Cleveland kidnapping survivors Amanda Berry, Gina DeJesus working on book
5:35 PM, Oct 21, 2013
5:37 PM, Oct 21, 2013
NEW YORK - Two of the three women held captive for a decade in a Cleveland house are collaborating with a Pulitzer Prize-winning team of Washington Post reporters for a planned book about their ordeal.
In a statement issued Monday to The Associated Press, an attorney for Amanda Berry and Gina DeJesus said they will work with the Post's Mary Jordan, a Cleveland native, and her husband and fellow reporter, Kevin Sullivan. No meetings with publishers have been scheduled, although interest would likely be based on the popularity of another kidnapping survivor's memoir, Jaycee Dugard's "A Stolen Life."
Negotiations for the book will be handled by Washington-based attorney Robert Barnett, whose clients have included President Barack Obama and Amanda Knox.
"Many have told, and continue to tell, this story in ways that are both inaccurate and beyond the control of these young women," said James Wooley, the attorney for Berry and DeJesus. "Our clients have a strong desire for privacy, but it is a reality that confronts them every day.
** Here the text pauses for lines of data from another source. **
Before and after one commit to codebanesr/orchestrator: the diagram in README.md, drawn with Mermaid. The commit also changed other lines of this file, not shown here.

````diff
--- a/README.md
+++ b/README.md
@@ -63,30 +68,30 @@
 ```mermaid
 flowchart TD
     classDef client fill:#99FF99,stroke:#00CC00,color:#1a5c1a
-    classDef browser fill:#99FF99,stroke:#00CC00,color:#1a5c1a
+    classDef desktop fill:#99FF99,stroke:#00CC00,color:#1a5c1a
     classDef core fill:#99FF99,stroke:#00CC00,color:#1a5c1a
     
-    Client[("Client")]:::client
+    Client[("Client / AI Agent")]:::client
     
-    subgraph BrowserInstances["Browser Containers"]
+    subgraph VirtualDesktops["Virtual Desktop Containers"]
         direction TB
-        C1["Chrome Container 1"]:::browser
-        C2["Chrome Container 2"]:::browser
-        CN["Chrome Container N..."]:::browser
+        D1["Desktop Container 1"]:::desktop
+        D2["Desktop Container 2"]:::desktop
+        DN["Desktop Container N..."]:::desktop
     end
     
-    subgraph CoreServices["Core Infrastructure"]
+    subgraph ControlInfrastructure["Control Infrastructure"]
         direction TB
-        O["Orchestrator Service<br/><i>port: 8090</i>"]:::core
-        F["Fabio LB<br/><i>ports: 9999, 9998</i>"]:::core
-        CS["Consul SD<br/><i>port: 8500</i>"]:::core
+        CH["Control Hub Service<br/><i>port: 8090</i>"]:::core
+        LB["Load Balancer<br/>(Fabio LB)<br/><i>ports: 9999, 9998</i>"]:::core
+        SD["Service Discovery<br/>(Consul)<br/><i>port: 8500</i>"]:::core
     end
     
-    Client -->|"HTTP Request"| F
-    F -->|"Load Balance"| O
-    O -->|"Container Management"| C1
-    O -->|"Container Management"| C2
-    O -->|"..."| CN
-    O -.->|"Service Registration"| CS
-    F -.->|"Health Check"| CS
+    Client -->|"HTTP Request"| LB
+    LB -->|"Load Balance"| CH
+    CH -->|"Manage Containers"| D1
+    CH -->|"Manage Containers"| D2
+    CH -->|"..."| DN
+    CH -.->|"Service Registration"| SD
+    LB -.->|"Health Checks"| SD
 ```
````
Gina, Amanda and their families have decided to take control and are now interested in telling the story of what happened to them."
Wooley said in his statement that he had known Jordan for years and contacted her about the project. Jordan told the AP during a recent interview that she was drawn to the "resilience" of Berry and DeJesus and was eager to help them tell an "amazing story of overcoming adversity." In 2003, she and Sullivan won a Pulitzer for their series about the Mexican criminal justice system.
Berry, DeJesus and Michelle Knight were all 20 or younger when they were kidnapped between 2002 and 2004 by Ariel Castro, a former school bus driver. They were rescued from Castro's house on May 6 when Berry broke through a screen door and called 911. Investigators said the women were bound, repeatedly raped and deprived of food and bathroom facilities.
Castro was sentenced Aug. 1 to life in prison plus 1,000 years after pleading guilty to 937 counts, including kidnapping and rape, in a deal to avoid the death penalty. He hanged himself in his cell in September.